For example, when it comes to religious beliefs, people rely on faith to find their truth. Their god or gods cannot be proven, yet many view their beliefs as the one true religion. This is no criticism of truth or faith–after all, it would be a fairly pathetic god who could be factually proven to exist or not exist. A leap of faith, which is probably unique to human beings (at least on this planet), is often appropriate and, indeed, justified. My God expects me to walk by faith, not by light.

Facts, on the other hand, must meet more stringent criteria. Ideally, they can be tested and proven with the results subject to verification by others. That’s how science works. Facts are used to this, which is why many scientific and mathematical “facts” are properly referred to as theorems (or, for the popular press, theories). Many  are challenged regularly, perhaps in every high school chemistry class around the world, year after year.

Today, truth, facts, news, fake news, tweets, social media, etc. should all be held suspect instead of being accepted as absolute, irrevocably proven. They must be challenged. There are many things presented as “truth” that are not facts, that are not substantiated by evidence, and cannot be proven.
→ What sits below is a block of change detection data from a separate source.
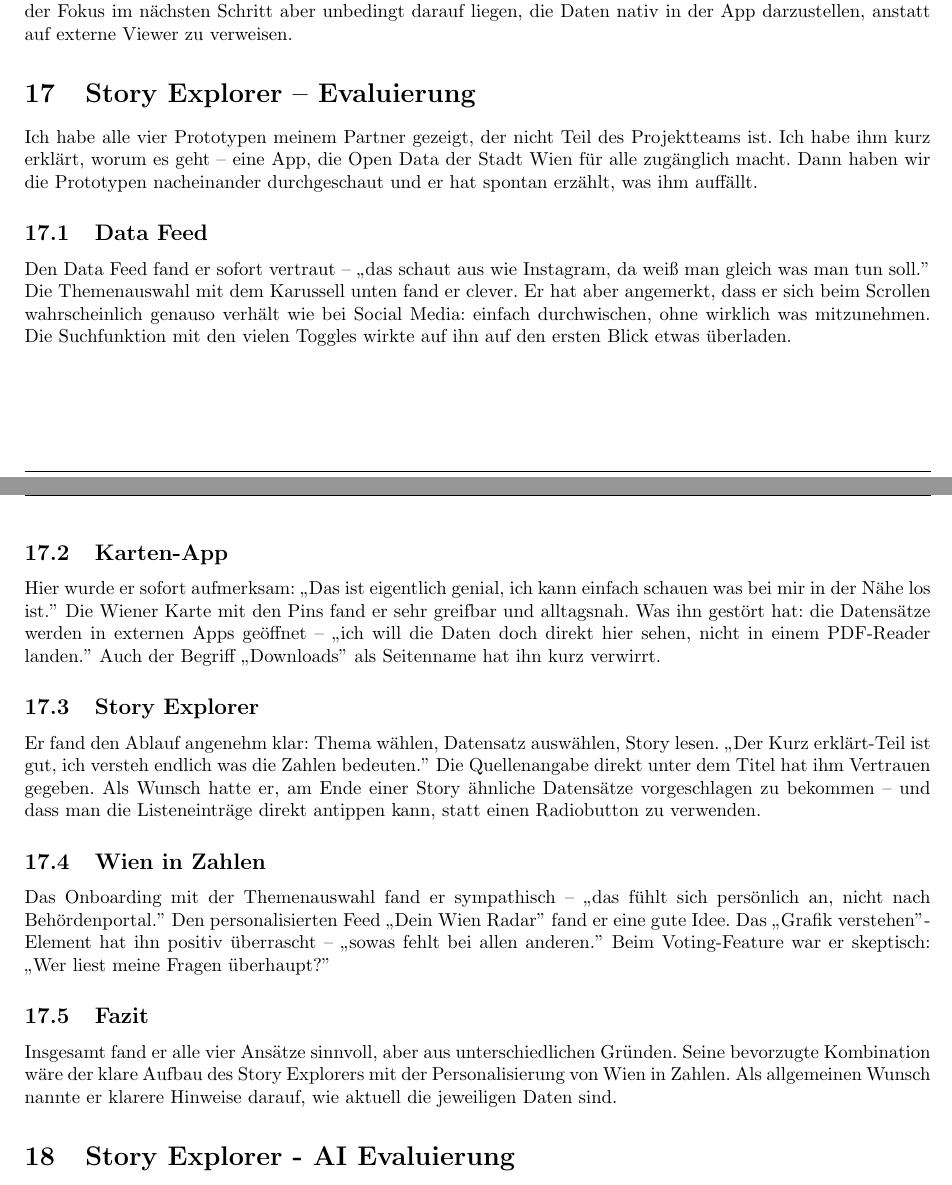
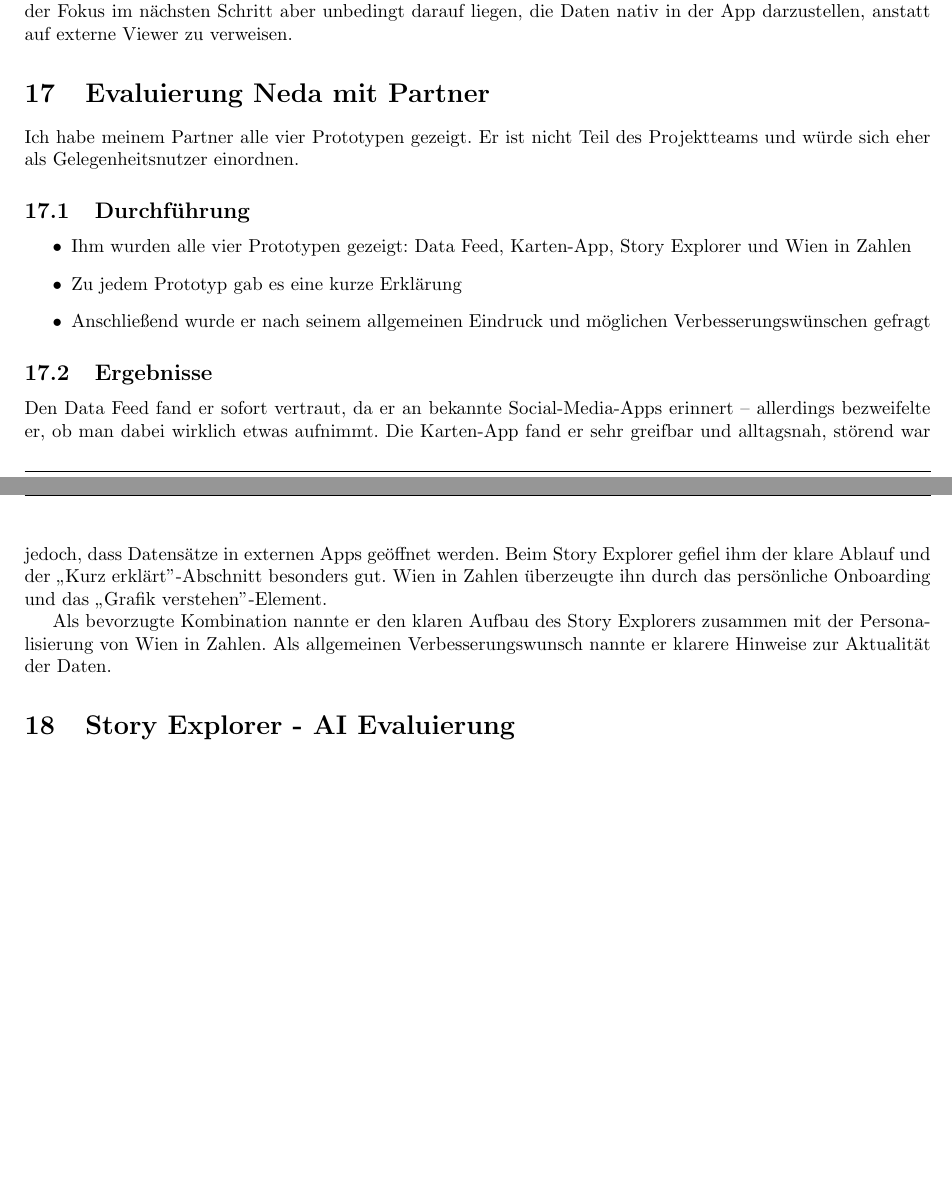
Before and after one commit to L-28/hci-2026s, a LaTeX document (milestone_2/m2.tex, which reads milestone_2/sections/Evaluierung_Neda.tex): two parts of pages 20 and 21 of 25 before the commit and two parts of pages 20 and 21 of 24 after it, joined at a grey line, cut so that both start at the same text, the shorter picture padded with empty space. Compiled offline with pdfLaTeX.

Commit message:
Update Evaluierung

```diff
--- a/milestone_2/sections/Evaluierung_Neda.tex
+++ b/milestone_2/sections/Evaluierung_Neda.tex
@@ -1,70 +1,34 @@
-\section{Story Explorer – Evaluierung}
-%
+\section{Evaluierung Neda mit Partner}
+
 \noindent
-Ich habe alle vier Prototypen meinem Partner gezeigt,
-der nicht Teil des Projektteams ist. Ich habe ihm
-kurz erklärt, worum es geht – eine App, die Open Data
-der Stadt Wien für alle zugänglich macht. Dann haben
-wir die Prototypen nacheinander durchgeschaut und er
-hat spontan erzählt, was ihm auffällt.
-%
-\subsection{Data Feed}
-%
-\noindent
-Den Data Feed fand er sofort vertraut – „das schaut
-aus wie Instagram, da weiß man gleich was man tun
-soll." Die Themenauswahl mit dem Karussell unten
-fand er clever. Er hat aber angemerkt, dass er sich
-beim Scrollen wahrscheinlich genauso verhält wie bei
-Social Media: einfach durchwischen, ohne wirklich
-was mitzunehmen. Die Suchfunktion mit den vielen
-Toggles wirkte auf ihn auf den ersten Blick etwas
-überladen.
-%
-\subsection{Karten-App}
-%
-\noindent
-Hier wurde er sofort aufmerksam: „Das ist eigentlich
-genial, ich kann einfach schauen was bei mir in der
-Nähe los ist." Die Wiener Karte mit den Pins fand er
-sehr greifbar und alltagsnah. Was ihn gestört hat:
-die Datensätze werden in externen Apps geöffnet –
-„ich will die Daten doch direkt hier sehen, nicht
-in einem PDF-Reader landen." Auch der Begriff
-„Downloads" als Seitenname hat ihn kurz verwirrt.
-%
-\subsection{Story Explorer}
-%
-\noindent
-Er fand den Ablauf angenehm klar: Thema wählen,
-Datensatz auswählen, Story lesen. „Der Kurz
-erklärt-Teil ist gut, ich versteh endlich was die
-Zahlen bedeuten." Die Quellenangabe direkt unter
-dem Titel hat ihm Vertrauen gegeben. Als Wunsch
-hatte er, am Ende einer Story ähnliche Datensätze
-vorgeschlagen zu bekommen – und dass man die
-Listeneinträge direkt antippen kann, statt einen
-Radiobutton zu verwenden.
-%
-\subsection{Wien in Zahlen}
-%
-\noindent
-Das Onboarding mit der Themenauswahl fand er
-sympathisch – „das fühlt sich persönlich an, nicht
-nach Behördenportal." Den personalisierten Feed
-„Dein Wien Radar" fand er eine gute Idee. Das
-„Grafik verstehen"-Element hat ihn positiv
-überrascht – „sowas fehlt bei allen anderen."
-Beim Voting-Feature war er skeptisch: „Wer liest
-meine Fragen überhaupt?"
-%
-\subsection{Fazit}
-%
-\noindent
-Insgesamt fand er alle vier Ansätze sinnvoll, aber
-aus unterschiedlichen Gründen. Seine bevorzugte
-Kombination wäre der klare Aufbau des Story
-Explorers mit der Personalisierung von Wien in
-Zahlen. Als allgemeinen Wunsch nannte er klarere
-Hinweise darauf, wie aktuell die jeweiligen Daten
-sind.
+Ich habe meinem Partner alle vier Prototypen gezeigt.
+Er ist nicht Teil des Projektteams und würde sich
+eher als Gelegenheitsnutzer einordnen.
+
+\subsection{Durchführung}
+\begin{itemize}
+  \item Ihm wurden alle vier Prototypen gezeigt:
+  Data Feed, Karten-App, Story Explorer und
+  Wien in Zahlen
+  \item Zu jedem Prototyp gab es eine kurze Erklärung
+  \item Anschließend wurde er nach seinem allgemeinen
+  Eindruck und möglichen Verbesserungswünschen gefragt
+\end{itemize}
+
+\subsection{Ergebnisse}
+Den Data Feed fand er sofort vertraut, da er an
+bekannte Social-Media-Apps erinnert – allerdings
+bezweifelte er, ob man dabei wirklich etwas aufnimmt.
+Die Karten-App fand er sehr greifbar und alltagsnah,
+störend war jedoch, dass Datensätze in externen Apps
+geöffnet werden. Beim Story Explorer gefiel ihm der
+klare Ablauf und der „Kurz erklärt"-Abschnitt
+besonders gut. Wien in Zahlen überzeugte ihn durch
+das persönliche Onboarding und das
+„Grafik verstehen"-Element.
+
+Als bevorzugte Kombination nannte er den klaren
+Aufbau des Story Explorers zusammen mit der
+Personalisierung von Wien in Zahlen. Als allgemeinen
+Verbesserungswunsch nannte er klarere Hinweise zur
+Aktualität der Daten.
```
Maybe you belive I am stuck on this particular subject, which is likely so. However, it was I who carried a lit lamp during the day, searching for an honest man. In fact, I was not searching for an honest person, I was trying to emphasize this very point.

 

Logic Is Hard

It is very easy to limit one’s views to those that one already believes. It is hard to entertain ideas that are in contrast to one’s own. It is an unfortunate–and uncomfortable–fact that all progress for humankind is obstructed by the status quo, but instead dependent upon the ability to entertain ideas that are radically different from one’s accepted notions.

If our preconceived notions were perfect, limiting our viewpoint would be fine. On the other hand we–as humans–are not capable of perfection, so our preconceived notions are, therefore, invariably flawed.

Unless we make an intentionally conscious effort to try to be open to other viewpoints, we remain stuck in one spot–intellectually, culturally, and spiritually.

Our self-imposed intellectual limitations are embarrassing. If an advanced alien species were to view our interaction, they would be well within their rights to either isolate us from the rest of the universe, destroy this planet, or at least remove the human infestation for the benefit of all.

I, Diogenes, died many centuries ago, so I am not at risk. How about you?

Fear

“The only thing we have to fear is fear itself.” US President Franklin Delano Roosevelt

For much of my life I have viewed this as an admonition to not be afraid–that we can and should resist fear.

Fear is normal and triggers a number of physiological and psychological changes, which is good. Fear compels us to leave a burning building or to choose between fight or flight when faced with a threat. Some fears are totally and logically justified. How we deal with fear is what defines us. Heroes–and I’ve met a few–are just as afraid as everyone else, but they decide to act on what is right. I can tell you, there are far more heroes among us than we admit because most of them do not see themselves as heroes and want no attention. They not only know that what they did was right, but they believe that anyone else who found themselves in the same position would have acted as they did.

Sadly that is not always true. Let’s go back to Roosevelt’s quote. FDR’s advice actually goes deep–probably deeper than Roosevelt himself realized. Fear is such a powerful force that the unscrupulous can use it to bend others to their will. It’s difficult to get people to organize and work together for something ; it’s easy to whip a mob into a frenzy to work against something.

– The Spanish Inquisition
– The Salem witch hunts
– Kristallnacht
– McCarthyism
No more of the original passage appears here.